EXERCISE AIM → Report all lines of the records that contain "endif".

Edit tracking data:

□ □ □ □

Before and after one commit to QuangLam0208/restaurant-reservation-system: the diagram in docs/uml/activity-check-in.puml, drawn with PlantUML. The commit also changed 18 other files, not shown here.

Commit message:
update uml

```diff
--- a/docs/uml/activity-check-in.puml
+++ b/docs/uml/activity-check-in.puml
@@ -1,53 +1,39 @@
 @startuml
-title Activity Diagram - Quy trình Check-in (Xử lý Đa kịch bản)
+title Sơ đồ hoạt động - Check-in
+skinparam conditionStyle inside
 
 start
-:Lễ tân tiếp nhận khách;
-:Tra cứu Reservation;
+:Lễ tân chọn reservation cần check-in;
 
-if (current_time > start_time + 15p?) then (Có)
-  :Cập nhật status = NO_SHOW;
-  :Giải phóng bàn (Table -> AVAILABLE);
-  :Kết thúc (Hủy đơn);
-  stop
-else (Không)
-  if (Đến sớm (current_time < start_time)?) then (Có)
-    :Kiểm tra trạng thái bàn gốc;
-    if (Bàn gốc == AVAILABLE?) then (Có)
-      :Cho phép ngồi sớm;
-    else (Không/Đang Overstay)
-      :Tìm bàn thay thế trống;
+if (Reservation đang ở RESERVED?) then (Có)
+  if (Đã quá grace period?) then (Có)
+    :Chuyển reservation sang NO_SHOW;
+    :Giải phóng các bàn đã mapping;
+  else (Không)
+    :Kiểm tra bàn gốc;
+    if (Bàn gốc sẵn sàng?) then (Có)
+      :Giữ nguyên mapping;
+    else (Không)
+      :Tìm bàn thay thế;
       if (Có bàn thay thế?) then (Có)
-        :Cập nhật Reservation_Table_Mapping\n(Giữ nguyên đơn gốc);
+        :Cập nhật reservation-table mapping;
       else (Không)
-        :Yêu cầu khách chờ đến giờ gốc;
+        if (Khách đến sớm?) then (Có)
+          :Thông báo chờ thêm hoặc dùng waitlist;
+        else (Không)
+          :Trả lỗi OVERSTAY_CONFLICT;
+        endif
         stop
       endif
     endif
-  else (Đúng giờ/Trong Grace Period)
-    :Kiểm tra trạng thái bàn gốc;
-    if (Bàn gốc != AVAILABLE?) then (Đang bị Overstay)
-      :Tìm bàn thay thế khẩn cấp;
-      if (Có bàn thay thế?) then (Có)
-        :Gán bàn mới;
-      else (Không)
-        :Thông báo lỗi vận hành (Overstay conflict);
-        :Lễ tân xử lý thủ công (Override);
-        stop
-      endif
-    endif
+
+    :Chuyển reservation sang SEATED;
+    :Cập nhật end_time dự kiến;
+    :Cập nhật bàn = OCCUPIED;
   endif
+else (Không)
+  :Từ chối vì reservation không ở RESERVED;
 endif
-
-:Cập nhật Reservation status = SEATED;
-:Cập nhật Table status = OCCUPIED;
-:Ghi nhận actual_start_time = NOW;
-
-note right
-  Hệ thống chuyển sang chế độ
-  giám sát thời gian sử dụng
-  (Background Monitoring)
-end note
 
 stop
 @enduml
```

□ □ □ □

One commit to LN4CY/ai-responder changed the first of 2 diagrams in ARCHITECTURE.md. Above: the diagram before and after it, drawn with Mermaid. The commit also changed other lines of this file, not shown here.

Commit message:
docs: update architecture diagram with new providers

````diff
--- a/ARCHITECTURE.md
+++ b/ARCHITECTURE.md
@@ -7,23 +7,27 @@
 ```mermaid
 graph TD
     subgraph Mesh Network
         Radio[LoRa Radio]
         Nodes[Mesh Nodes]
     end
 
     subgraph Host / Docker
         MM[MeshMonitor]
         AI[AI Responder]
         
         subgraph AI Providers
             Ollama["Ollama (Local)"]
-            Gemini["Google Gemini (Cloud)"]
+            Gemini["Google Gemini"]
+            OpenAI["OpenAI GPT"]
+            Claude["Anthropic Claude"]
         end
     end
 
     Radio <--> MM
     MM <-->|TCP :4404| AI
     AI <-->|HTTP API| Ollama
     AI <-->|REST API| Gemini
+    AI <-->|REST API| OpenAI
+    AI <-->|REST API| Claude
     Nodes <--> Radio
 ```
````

□ □ □ □

TASK RESULT →
+        endif
       endif
     endif
-      endif
-    endif
   endif
 endif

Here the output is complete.